Copy, from the entries below, each line in which the string "triggerOnce" appears.

### Records for the task

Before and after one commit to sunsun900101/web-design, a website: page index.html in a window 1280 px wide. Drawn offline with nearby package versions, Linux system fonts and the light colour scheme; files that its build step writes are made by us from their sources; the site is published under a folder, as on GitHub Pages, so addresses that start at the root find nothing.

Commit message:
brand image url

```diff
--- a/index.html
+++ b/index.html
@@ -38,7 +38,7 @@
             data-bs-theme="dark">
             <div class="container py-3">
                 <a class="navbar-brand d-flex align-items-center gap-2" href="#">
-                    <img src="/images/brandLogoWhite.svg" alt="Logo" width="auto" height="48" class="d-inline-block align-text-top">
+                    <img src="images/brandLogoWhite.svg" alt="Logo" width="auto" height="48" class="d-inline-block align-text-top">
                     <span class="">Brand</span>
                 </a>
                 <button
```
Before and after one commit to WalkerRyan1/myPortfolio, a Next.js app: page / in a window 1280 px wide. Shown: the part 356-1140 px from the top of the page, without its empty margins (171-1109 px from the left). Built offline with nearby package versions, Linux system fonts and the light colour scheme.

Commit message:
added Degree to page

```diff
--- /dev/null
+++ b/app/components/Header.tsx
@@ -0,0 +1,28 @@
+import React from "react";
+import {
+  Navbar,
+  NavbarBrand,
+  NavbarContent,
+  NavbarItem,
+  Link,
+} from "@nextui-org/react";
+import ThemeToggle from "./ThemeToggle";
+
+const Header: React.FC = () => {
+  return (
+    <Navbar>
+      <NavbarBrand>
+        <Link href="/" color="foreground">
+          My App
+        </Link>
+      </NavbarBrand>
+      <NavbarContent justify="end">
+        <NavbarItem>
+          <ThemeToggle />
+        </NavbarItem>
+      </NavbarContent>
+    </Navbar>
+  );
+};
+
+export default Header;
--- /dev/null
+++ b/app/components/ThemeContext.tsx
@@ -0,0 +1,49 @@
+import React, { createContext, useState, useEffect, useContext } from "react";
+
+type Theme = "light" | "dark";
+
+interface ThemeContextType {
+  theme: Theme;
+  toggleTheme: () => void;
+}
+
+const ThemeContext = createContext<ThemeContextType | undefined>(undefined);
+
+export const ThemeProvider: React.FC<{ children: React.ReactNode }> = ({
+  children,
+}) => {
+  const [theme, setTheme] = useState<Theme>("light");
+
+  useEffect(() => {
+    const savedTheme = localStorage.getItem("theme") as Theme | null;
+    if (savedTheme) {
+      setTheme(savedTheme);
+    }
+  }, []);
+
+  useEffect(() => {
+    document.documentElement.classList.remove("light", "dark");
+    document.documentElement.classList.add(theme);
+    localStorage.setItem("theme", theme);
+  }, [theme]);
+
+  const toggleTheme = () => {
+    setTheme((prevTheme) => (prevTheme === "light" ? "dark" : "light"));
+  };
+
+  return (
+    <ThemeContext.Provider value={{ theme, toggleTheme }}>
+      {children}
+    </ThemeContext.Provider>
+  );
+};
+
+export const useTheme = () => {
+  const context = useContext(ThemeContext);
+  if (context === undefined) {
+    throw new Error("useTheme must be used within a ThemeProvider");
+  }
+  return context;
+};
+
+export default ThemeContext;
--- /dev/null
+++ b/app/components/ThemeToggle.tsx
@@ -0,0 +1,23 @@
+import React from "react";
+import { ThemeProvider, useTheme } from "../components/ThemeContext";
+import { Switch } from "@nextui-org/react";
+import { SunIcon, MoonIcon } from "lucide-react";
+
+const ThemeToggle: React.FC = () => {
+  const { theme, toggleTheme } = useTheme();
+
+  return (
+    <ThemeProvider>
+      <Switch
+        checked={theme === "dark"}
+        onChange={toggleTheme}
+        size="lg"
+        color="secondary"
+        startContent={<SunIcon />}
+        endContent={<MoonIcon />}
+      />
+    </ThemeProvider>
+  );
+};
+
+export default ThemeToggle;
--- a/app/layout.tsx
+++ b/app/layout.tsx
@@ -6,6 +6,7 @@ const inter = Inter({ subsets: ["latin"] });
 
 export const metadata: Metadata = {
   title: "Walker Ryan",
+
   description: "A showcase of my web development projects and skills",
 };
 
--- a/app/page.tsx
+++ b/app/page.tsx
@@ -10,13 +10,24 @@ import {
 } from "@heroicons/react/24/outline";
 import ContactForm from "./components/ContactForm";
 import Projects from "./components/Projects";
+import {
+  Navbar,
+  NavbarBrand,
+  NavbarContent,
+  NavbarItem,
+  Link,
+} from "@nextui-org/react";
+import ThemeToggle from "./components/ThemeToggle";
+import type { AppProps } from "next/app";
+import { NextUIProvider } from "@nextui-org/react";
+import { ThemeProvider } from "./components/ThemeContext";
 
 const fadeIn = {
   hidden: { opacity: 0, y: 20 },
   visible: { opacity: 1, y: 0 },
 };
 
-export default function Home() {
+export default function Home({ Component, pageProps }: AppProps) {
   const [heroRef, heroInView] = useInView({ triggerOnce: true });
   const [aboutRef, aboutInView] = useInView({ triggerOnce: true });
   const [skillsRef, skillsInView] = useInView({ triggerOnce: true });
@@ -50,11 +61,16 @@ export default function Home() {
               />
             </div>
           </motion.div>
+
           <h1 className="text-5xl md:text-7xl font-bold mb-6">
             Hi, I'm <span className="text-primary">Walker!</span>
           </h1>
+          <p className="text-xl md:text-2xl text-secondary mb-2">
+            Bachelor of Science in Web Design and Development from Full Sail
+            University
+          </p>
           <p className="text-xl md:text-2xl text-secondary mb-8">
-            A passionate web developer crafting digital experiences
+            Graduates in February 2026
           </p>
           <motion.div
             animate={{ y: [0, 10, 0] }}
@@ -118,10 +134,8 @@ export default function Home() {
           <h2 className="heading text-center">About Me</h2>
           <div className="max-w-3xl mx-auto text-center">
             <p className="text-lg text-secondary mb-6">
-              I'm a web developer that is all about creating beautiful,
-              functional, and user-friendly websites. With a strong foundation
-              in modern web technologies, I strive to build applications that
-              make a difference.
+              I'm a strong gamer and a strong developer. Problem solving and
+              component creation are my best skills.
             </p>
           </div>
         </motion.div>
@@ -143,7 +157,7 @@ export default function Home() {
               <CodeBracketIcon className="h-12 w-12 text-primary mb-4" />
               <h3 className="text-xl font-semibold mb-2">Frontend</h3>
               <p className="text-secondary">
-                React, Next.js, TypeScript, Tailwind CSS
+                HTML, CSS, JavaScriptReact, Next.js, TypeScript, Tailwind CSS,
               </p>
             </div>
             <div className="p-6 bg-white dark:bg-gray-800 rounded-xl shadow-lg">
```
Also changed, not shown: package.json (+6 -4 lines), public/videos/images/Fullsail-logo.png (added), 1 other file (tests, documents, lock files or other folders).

######

### [Exercise answer]
   const [heroRef, heroInView] = useInView({ triggerOnce: true });
   const [aboutRef, aboutInView] = useInView({ triggerOnce: true });
   const [skillsRef, skillsInView] = useInView({ triggerOnce: true });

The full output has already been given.